According to Johnson, Phillips got word almost immediately that his mates from Anstis’ ship were to be tried for piracy. Fearing his name would come up in the proceedings, he quickly took up a post on another ship bound for Newfoundland. Unable to find work as a carpenter in the New World, he went to work gutting fish among the numerous fisheries on the coast. This job was brutally hard, paid very little and in the dark and cold of the Newfoundland winters, literally drove men and women mad.

Within four month, Phillips was fed up with the fisheries. He and four other like-minded mates stole a boat belonging to a man name Minot or Minors in August of 1723. Their intention was to go a-pirating and they made quick work of a few local fishing vessels, pressing some of the men aboard them into signing their hastily drawn up Ship’s Articles. Though his articles generally follow the pattern of the few others that have come down to us, Phillips included a passage in same that read:

If at any time you meet with a prudent Woman, any Man that offers to meddle with her, without her Consent, shall suffer present Death.

At least two modern writers have speculated that Phillips was witness to brutal incidences of rape while aboard Anstis’ vessel and had no stomach for such barbarism. This is a curious speculation given Phillips’ later dealings not only with prisoners but with his own crew. Of course murder is not rape but rape is torture; to my mind the theory remains only speculative.

At some point, Phillips took John Rose Archer, who claimed to have sailed with Blackbeard, aboard his ship and promoted him to quartermaster. The caused ill will among Phillips’ original four shipmates and that would bubble over in a short time.

Phillips headed south to Tobago where he and his crew suffered three months of near starvation without a single prize. Finally their luck changed; they captured a French merchant and took her over, renaming her Revenge. Other prizes followed, but trouble was brewing. Some of Phillips’ crew, many of them men forced to serve aboard Revenge, began trying to escape. Many were flogged for their trouble and at least one, carpenter Thomas Fern, was shot dead probably by Phillips himself.

By late 1723, Phillips had returned to the waters off Newfoundland where he gutted the local fishing boats almost as soon as they hit the water. One was notably spared because it belonged to the same man from whom Phillips had stolen his original vessel. “We have done him enough injury already,” he told his crew. After this kindness he turned around and tortured a captain who had foolishly tried to run from Revenge.

The success Phillips had in Newfoundland masked the goings-on aboard his own ship. His punishments of even minor infractions became more heinous and already resentful men turned mutinous. In April of 1724, the Revenges had had enough; they rose up and tossed Phillips overboard to drown in the icy water of Notre Dame Bay.

The lack of leadership, no matter how brutal, made quick work of the men aboard Revenge. Johnson says that the ship was overtaken by the Royal Navy and most of her small crew was hanged including quartermaster Archer.

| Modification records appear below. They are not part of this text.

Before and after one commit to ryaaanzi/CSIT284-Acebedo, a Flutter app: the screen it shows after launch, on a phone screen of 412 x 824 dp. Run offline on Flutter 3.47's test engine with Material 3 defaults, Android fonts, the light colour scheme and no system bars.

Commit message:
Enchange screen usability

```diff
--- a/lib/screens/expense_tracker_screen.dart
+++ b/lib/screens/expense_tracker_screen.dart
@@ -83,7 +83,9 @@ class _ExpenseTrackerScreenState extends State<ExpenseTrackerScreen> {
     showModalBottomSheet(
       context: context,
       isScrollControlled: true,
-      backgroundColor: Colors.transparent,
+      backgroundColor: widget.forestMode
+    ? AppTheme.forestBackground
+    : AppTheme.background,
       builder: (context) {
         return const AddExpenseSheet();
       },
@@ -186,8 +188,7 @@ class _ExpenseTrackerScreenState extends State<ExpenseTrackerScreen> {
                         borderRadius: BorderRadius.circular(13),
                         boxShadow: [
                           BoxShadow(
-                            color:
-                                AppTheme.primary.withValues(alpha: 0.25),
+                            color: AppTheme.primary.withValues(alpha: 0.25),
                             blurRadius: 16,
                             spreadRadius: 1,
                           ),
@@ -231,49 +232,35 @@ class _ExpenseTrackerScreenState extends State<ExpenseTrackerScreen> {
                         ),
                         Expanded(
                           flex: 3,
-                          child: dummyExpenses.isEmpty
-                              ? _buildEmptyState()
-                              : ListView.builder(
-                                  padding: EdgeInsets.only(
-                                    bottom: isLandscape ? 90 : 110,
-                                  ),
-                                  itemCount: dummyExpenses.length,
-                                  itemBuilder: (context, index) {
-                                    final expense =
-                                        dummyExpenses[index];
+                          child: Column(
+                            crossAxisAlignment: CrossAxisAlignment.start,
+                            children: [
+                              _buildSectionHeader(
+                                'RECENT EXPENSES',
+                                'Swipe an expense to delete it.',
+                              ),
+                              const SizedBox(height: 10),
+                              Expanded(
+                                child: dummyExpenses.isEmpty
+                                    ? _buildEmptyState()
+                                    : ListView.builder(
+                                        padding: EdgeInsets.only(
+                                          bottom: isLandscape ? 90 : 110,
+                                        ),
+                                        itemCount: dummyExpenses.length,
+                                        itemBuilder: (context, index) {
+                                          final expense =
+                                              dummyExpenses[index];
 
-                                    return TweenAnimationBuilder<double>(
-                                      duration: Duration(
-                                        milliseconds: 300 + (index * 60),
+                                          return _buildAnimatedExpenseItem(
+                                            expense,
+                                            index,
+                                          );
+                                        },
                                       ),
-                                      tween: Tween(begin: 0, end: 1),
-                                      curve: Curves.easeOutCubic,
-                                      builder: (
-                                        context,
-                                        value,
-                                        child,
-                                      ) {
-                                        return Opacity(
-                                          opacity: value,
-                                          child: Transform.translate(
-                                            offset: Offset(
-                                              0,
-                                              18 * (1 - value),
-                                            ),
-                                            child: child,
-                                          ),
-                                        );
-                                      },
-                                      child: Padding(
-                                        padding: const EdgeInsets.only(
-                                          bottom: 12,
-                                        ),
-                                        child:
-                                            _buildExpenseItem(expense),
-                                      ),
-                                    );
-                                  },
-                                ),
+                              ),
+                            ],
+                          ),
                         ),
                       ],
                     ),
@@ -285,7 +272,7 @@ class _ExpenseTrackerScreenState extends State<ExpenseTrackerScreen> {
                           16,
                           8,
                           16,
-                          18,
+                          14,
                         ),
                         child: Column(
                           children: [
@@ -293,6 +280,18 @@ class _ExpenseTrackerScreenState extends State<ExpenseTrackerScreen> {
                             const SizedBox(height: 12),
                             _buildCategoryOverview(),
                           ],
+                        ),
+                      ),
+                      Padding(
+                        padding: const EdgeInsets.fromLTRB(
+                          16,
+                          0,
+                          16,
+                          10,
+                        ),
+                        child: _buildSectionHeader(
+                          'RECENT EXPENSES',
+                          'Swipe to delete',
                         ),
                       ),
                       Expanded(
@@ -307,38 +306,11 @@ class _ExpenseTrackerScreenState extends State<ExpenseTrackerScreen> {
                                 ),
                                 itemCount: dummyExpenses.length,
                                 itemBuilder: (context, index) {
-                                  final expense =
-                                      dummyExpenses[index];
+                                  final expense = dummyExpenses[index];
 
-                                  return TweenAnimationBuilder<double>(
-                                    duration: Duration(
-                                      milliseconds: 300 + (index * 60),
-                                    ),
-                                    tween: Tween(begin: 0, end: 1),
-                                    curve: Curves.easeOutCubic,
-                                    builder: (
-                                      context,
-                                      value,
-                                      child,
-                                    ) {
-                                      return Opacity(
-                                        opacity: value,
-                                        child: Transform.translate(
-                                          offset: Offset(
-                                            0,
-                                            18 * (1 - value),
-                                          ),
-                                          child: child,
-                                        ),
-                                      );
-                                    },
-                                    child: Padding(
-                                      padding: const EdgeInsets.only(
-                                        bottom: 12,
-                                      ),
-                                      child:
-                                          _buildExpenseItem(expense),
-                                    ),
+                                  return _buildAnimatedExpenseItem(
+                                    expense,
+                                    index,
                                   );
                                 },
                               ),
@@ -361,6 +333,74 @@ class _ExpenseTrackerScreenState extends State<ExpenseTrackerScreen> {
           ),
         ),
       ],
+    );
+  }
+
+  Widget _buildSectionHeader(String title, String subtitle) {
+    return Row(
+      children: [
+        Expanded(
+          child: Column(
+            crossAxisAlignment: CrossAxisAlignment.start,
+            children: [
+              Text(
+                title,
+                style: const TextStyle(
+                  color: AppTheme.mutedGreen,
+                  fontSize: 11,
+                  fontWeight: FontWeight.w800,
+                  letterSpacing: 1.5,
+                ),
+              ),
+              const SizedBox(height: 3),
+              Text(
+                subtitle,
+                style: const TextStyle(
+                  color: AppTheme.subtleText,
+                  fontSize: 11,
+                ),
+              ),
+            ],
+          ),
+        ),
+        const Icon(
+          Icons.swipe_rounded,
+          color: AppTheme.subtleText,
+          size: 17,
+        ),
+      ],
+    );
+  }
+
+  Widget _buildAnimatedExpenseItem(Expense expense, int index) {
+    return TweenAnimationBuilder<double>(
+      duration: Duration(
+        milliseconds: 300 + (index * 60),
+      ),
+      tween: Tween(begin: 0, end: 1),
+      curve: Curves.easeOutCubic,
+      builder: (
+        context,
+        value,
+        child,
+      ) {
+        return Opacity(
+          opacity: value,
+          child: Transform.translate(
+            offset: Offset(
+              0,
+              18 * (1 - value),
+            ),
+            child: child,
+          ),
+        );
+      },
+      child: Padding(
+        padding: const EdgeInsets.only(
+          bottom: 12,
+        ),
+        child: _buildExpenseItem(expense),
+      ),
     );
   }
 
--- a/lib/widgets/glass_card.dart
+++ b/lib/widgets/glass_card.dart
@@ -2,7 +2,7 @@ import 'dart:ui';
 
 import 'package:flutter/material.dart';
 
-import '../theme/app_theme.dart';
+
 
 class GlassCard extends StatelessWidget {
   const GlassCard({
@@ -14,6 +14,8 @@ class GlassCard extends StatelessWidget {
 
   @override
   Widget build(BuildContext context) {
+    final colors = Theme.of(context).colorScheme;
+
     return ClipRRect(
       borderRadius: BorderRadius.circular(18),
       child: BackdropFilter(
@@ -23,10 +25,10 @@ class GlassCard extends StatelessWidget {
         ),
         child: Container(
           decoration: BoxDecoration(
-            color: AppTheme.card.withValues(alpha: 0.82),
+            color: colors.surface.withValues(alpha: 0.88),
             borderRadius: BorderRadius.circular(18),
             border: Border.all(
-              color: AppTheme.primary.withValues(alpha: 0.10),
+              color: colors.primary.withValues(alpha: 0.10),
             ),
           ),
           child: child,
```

For all his small success, Phillips life at sea did not seem to sit well with him. Unlike others pressed into pirate service who went on to enjoy their new life, freebooting was a short but arguably not very merry one for the mad carpenter.

Header: Engraving of John Phillips from Johnson’s A General History of Pyrates


Timmy! said...

Ahoy, Pauline! Clearly this guy had "issues"... Maybe he was "bi-polar" or something, but it sounds to me like he definitely wasn't singing "Yo-ho, a pirate's life for me!" or anything of the sort...

just saying.

Pauline said...

Oh I agree. It kind of seems like he got drawn into piracy purely against his will but then it became his only choice and he took his hatred of his life out on the people around him.

I'm probably over-analyzing that but still...

Charles L. Wallace said...

No, Timmy - but was he singing "California Dreaming"? hahaha :-)

Pauline said...

Good one, Wally!